WORK INSTRUCTIONS
Copy the entries below exactly; any picture among them should be left out.

Change detection outputs:

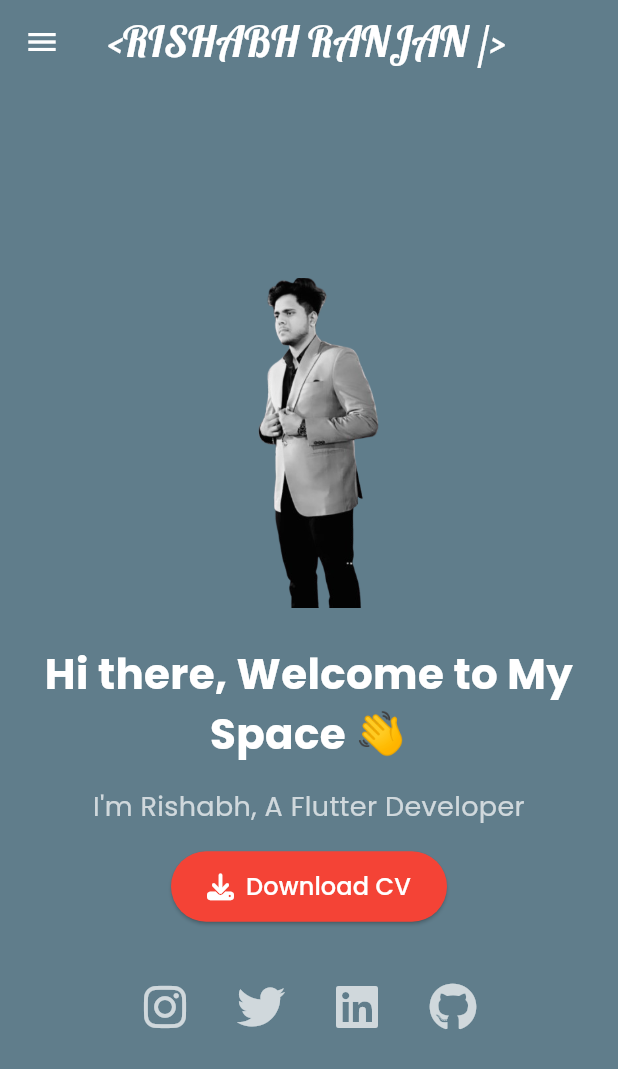
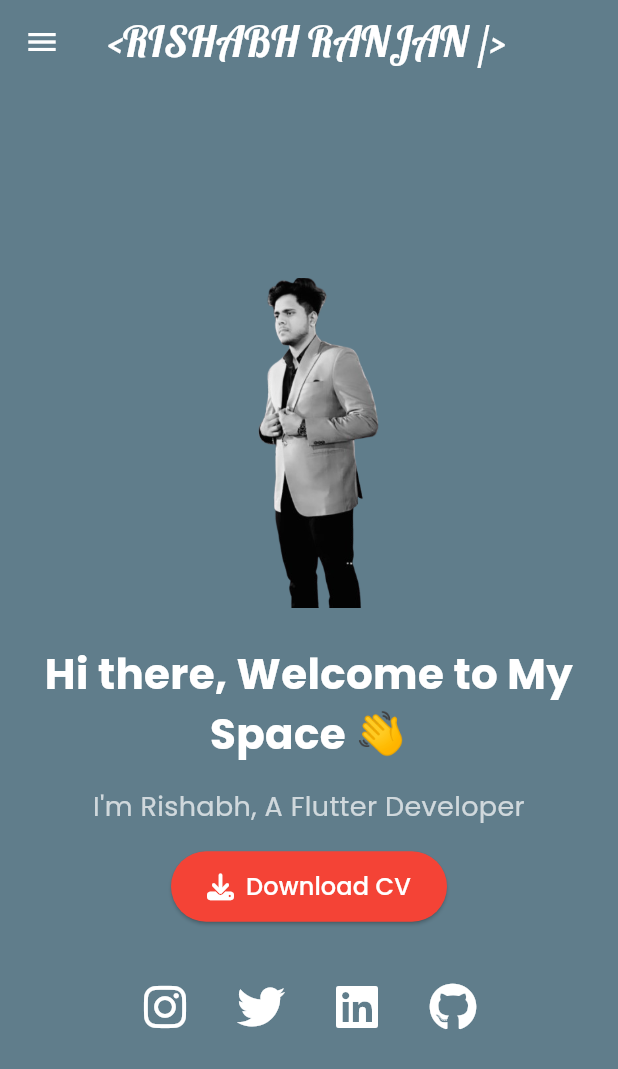
Before and after one commit to rishabh2310113/web_app_portfolio, a Flutter app: the screen it shows after launch, on a phone screen of 412 x 824 dp. Shown: the top 1069 px of the screen. Run offline on Flutter 3.47's test engine with Material 3 defaults, Android fonts, the phone set to English and light mode, and no system bars; our stand-ins replace font_awesome_flutter, google_fonts.

Commit message:
improving UI

```diff
--- a/lib/screens/contact_screen.dart
+++ b/lib/screens/contact_screen.dart
@@ -178,7 +178,7 @@ class ContactScreen extends StatelessWidget {
     return IconButton(
       icon: Icon(
         icon,
-        color: Colors.white70,
+        color: Colors.white,
         size: 32,
       ),
       onPressed: onPressed,
--- a/lib/screens/home_screen.dart
+++ b/lib/screens/home_screen.dart
@@ -117,12 +117,12 @@ class HomeScreen extends StatelessWidget {
         ),
 
         Positioned(
-          top: 20,
-          right: 20,
+          top: 30,
+          right: 30,
           child: ResponsiveLayout(
-            mobile: SizedBox.shrink(),
+            mobile: const SizedBox.shrink(),
             tablet: _responsiveImage(300, 250),
-            desktop: _responsiveImage(450, 400),
+            desktop: _responsiveImage(700, 500),
           ),
         ),
       ],
@@ -134,7 +134,7 @@ class HomeScreen extends StatelessWidget {
       'assets/Port1.png',
       width: width,
       height: height,
-      fit: BoxFit.cover,
+      fit: BoxFit.contain,
     );
   }
 
@@ -142,7 +142,7 @@ class HomeScreen extends StatelessWidget {
     return IconButton(
       icon: Icon(
         icon,
-        color: Colors.white70,
+        color: Colors.white,
         size: 32,
       ),
       onPressed: onPressed,
```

ANSWER SPACE
Before and after one commit to rishabh2310113/web_app_portfolio, a Flutter app: the screen it shows after launch, on a phone screen of 412 x 824 dp. Shown: the top 1069 px of the screen. Run offline on Flutter 3.47's test engine with Material 3 defaults, Android fonts, the phone set to English and light mode, and no system bars; our stand-ins replace font_awesome_flutter, google_fonts.

Commit message:
improving UI

```diff
--- a/lib/screens/contact_screen.dart
+++ b/lib/screens/contact_screen.dart
@@ -178,7 +178,7 @@ class ContactScreen extends StatelessWidget {
     return IconButton(
       icon: Icon(
         icon,
-        color: Colors.white70,
+        color: Colors.white,
         size: 32,
       ),
       onPressed: onPressed,
--- a/lib/screens/home_screen.dart
+++ b/lib/screens/home_screen.dart
@@ -117,12 +117,12 @@ class HomeScreen extends StatelessWidget {
         ),
 
         Positioned(
-          top: 20,
-          right: 20,
+          top: 30,
+          right: 30,
           child: ResponsiveLayout(
-            mobile: SizedBox.shrink(),
+            mobile: const SizedBox.shrink(),
             tablet: _responsiveImage(300, 250),
-            desktop: _responsiveImage(450, 400),
+            desktop: _responsiveImage(700, 500),
           ),
         ),
       ],
@@ -134,7 +134,7 @@ class HomeScreen extends StatelessWidget {
       'assets/Port1.png',
       width: width,
       height: height,
-      fit: BoxFit.cover,
+      fit: BoxFit.contain,
     );
   }
 
@@ -142,7 +142,7 @@ class HomeScreen extends StatelessWidget {
     return IconButton(
       icon: Icon(
         icon,
-        color: Colors.white70,
+        color: Colors.white,
         size: 32,
       ),
       onPressed: onPressed,
```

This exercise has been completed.